__Material for the task__
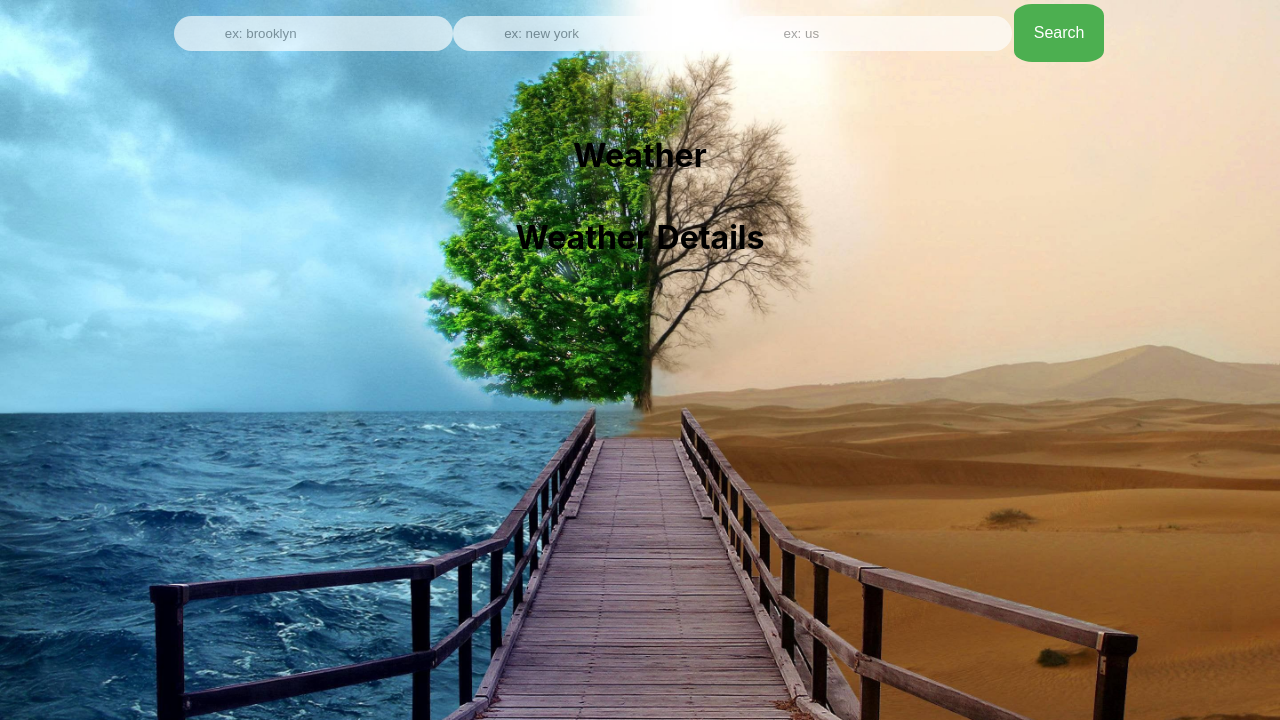
Repository: Mohsin231/Weather_App
Page: /
An editor plug-in stored every save of this project. The page is shown before and after the next save, followed by the edit.
The browser window is 1280 px wide. The pictures show the whole page.
The project was rebuilt for these pictures with package versions that can differ from the ones it lists, and the page was loaded fresh each time.

Above is the page before, as saved 2021-01-25 04:23:36.

### src/App.js
import React, { useState } from 'react'
import Weather from './Components/Weather'
import WeatherDetails from './Components/WeatherDetails'
import SearchForm from './Components/SearchForm'
import { Route } from 'react-router-dom';
import './App.css';


function App() {

  const [data, setData] = useState({
    city:"",
    state:"",
    country:""
  })

  const [weatherData, setWeatherData] = useState(null);

  const [weatherDetails, setWeatherDetails] = useState(null);



  function handleChange(event) {
    setData({...data, [event.target.id]:event.target.value})
    console.log(data)

    }



  return (
    <>

    <div className="App">
      <SearchForm
      handleChange={handleChange}
      data={data}
      setData={setData}
      setWeatherData={setWeatherData}
      setWeatherDetails={setWeatherDetails}
      />

<Route path="/" exact component={() => <Weather data={data} setData={setData} weatherData={weatherData}  />} />
<Route path="/" exact component={() => <WeatherDetails data={data} setData={setData} weatherDetails={weatherDetails} />} />




    </div>
    </>

  );
}

export default App;

### src/Components/Weather.js
import React, { useState, useEffect } from "react";
import WeatherDetails from "../Components/WeatherDetails";
import '../Weather.css';


const Weather = ({ data, setData, weatherData }) => {
  const [action, setAction] = useState("");

  return (
      <div className="main">
        <h1>Weather</h1>

        {weatherData &&
        (
          <div className="city-container">

            <div className="city">
            <h2 className="city-name">
              <span>{weatherData.name}, {weatherData.sys.country}</span>
            </h2>

            <div className="city-temp">
              {Math.round(weatherData.main.temp)}
              <sup>&deg;F</sup>
            </div>

            <div className="icon">
              <img className="city-icon" src={`https://openweathermap.org/img/wn/${weatherData.weather[0].icon}@2x.png`} alt={weatherData.weather[0].description} />
              <p>{weatherData.weather[0].description}</p>
            </div>
            </div>

            <button onClick = {() => {setAction("moreDetails")}} id="moreDetails">Show more details...</button>
            </div>


)
}
      {
        action === "moreDetails"
        &&
        <WeatherDetails/>
      }
      </div>

    );
}

export default Weather;
//extracts information



// {weatherData && (
//   <div className="city"
//   <h2 className="city">
//     <span>{weatherData.name}, {weatherData.sys.country}</span>
//   </h2>

// <div className="city-temp">
//   {Math.round(weatherData.main.temp)}
//   <sup>&deg;F</sup>
// </div>

// <div className="city-icon">
// <img className="weather-icon" src={`http://openweathermap.org/img/wn/${weatherData.weather[0].icon}@2x.png`} alt={weatherData.weather[0].description} />
// <p>{weatherData.weather[0].description}</p>
// </div>

// </div>

// )}

// </div>
// </>

### src/Components/WeatherDetails.js
import React, { useState, useEffect } from "react";
import '../WeatherDetails.css';

const WeatherDetails = ({data, setData, weatherDetails }) => {

  return (
    <div className="main">
      <h1>Weather Details</h1>

      {weatherDetails &&
      (
        <div className="moreInfo">
          <h2>Feels Like: {weatherDetails.main.feels_like}</h2>
          <h2>Min: {weatherDetails.main.temp_min}, Max:{weatherDetails.main.temp_max}</h2>
          <h2>Humidity: {weatherDetails.main.humidity}</h2>
          <h2>Wind Speed: {weatherDetails.wind.speed}</h2>
          </div>

)
}

    </div>

  );
}

export default WeatherDetails;
//displays details of weather

### src/Components/SearchForm.js
import React, {useEffect} from 'react';
import '../SearchForm.css';
//search


  // Destructure props object
  function SearchForm({handleChange, data, setData, setWeatherData, setWeatherDetails }) {


    const getData = () => {

      let url = `http://api.openweathermap.org/data/2.5/weather?q=${data.city},${data.state},${data.country}&units=imperial&appid=${process.env.REACT_APP_ONEDAY}`

    fetch(url)
      .then(res => res.json())
      .then(res => {
        console.log(res)
        setWeatherData(res);
        setWeatherDetails(res)
      })
      .catch(err => {
        console.error(err);
      });}

  function handleSubmit(event) {
    event.preventDefault();
    getData();
  }

    return (
      <form onSubmit={handleSubmit} className="searchForm">
        <input
          className="search"
          id="city"
          placeholder="ex: brooklyn"
          type="text"
          name="searchString"
          required
          onChange={handleChange}
          value={data.city}
        />
        <input
        className="search"
          id="state"
          placeholder="ex: new york"
          type="text"
          name="searchString"
          required
          onChange={handleChange}
          value={data.state}
        />
        <input
        className="search"
          id="country"
          placeholder="ex: us"
          type="text"
          name="searchString"
          required
          onChange={handleChange}
          value={data.country}
        />
        <button className="button">Search</button>
      </form>
    );
  }
  export default SearchForm;

### src/App.css
.App {
  text-align: center;

}

body {
  background: url("./images/weatherBackground.jpg");
  background-size: cover;
  background-repeat: no-repeat;
}

### src/Weather.css

.main {
    height: 100%;
    display: flex;
    justify-content: center;
    align-items: center;
    flex-direction: column;
  }

  .city {
    padding: 40px, 40px, 60px, 60px;
    border-radius: 25px;
    background: rgba(235, 230, 230, 0.85);
}

#moreDetails {
    margin-top: 100px;
}

### src/WeatherDetails.css
.more-info {
    padding: 40px, 40px, 60px, 60px;
    border-radius: 25px;
    background: rgba(235, 230, 230, 0.85);

}
.main {
    height: 100%;
    display: flex;
    justify-content: center;
    align-items: center;
    flex-direction: column;
  }

### src/SearchForm.css
.search {
    outline: none;
    padding: 10px 4%;
    border-radius: 20px;
    border: none;
    margin-bottom: 5%;
    opacity: 0.65;
}
.button {
    background-color: #4CAF50;
    border: none;
    color: white;
    padding: 20px;
    text-align: center;
    text-decoration: none;
    display: inline-block;
    font-size: 16px;
    margin: 4px 2px;
    border-radius: 20%;
  }

Loaded but not shown: public/index.html (common file); src/index.js (common file); src/index.css (common file); src/reportWebVitals.js (common file)

After the next save:
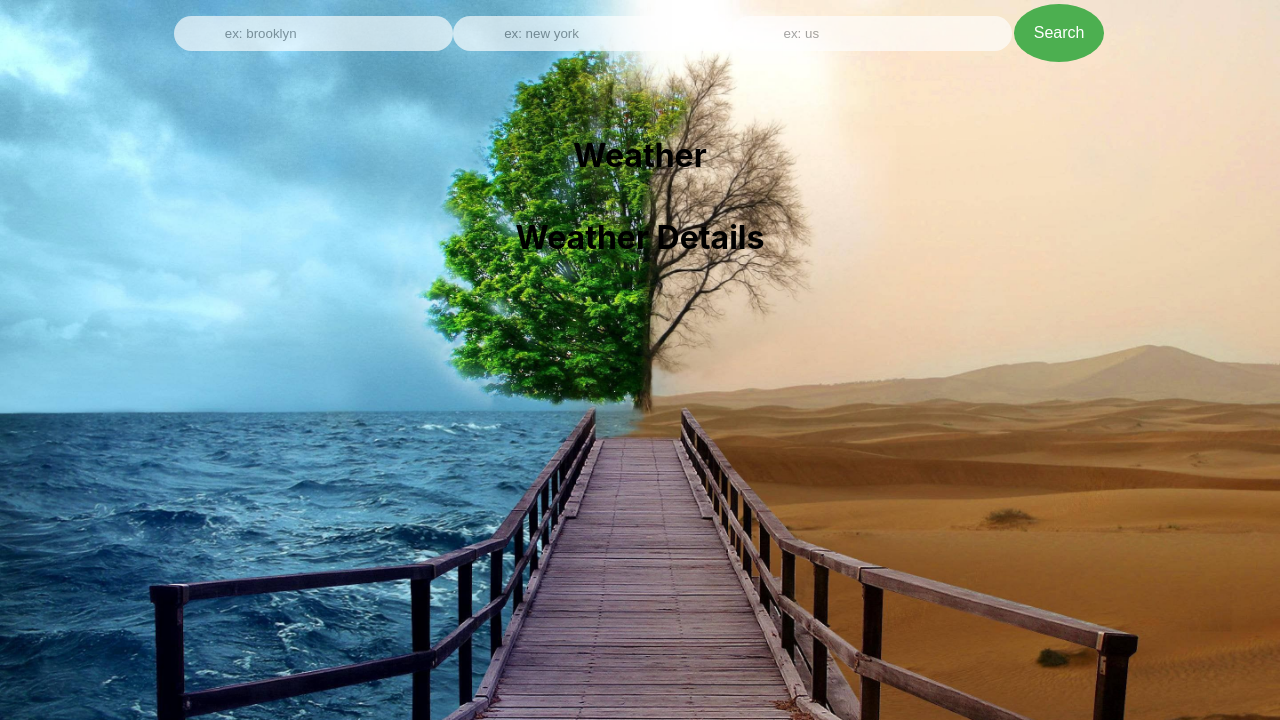
Saved 5 s later.
--- a/src/SearchForm.css
+++ b/src/SearchForm.css
@@ -16,5 +16,5 @@
     display: inline-block;
     font-size: 16px;
     margin: 4px 2px;
-    border-radius: 20%;
+    border-radius: 70%;
   }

__What to produce__
Looking at the data above, return every line from the one with "### src/Components/WeatherDetails.js" down to the one with "details of weather", exactly and inclusively.

__Response box__
### src/Components/WeatherDetails.js
import React, { useState, useEffect } from "react";
import '../WeatherDetails.css';

const WeatherDetails = ({data, setData, weatherDetails }) => {

  return (
    <div className="main">
      <h1>Weather Details</h1>

      {weatherDetails &&
      (
        <div className="moreInfo">
          <h2>Feels Like: {weatherDetails.main.feels_like}</h2>
          <h2>Min: {weatherDetails.main.temp_min}, Max:{weatherDetails.main.temp_max}</h2>
          <h2>Humidity: {weatherDetails.main.humidity}</h2>
          <h2>Wind Speed: {weatherDetails.wind.speed}</h2>
          </div>

)
}

    </div>

  );
}

export default WeatherDetails;
//displays details of weather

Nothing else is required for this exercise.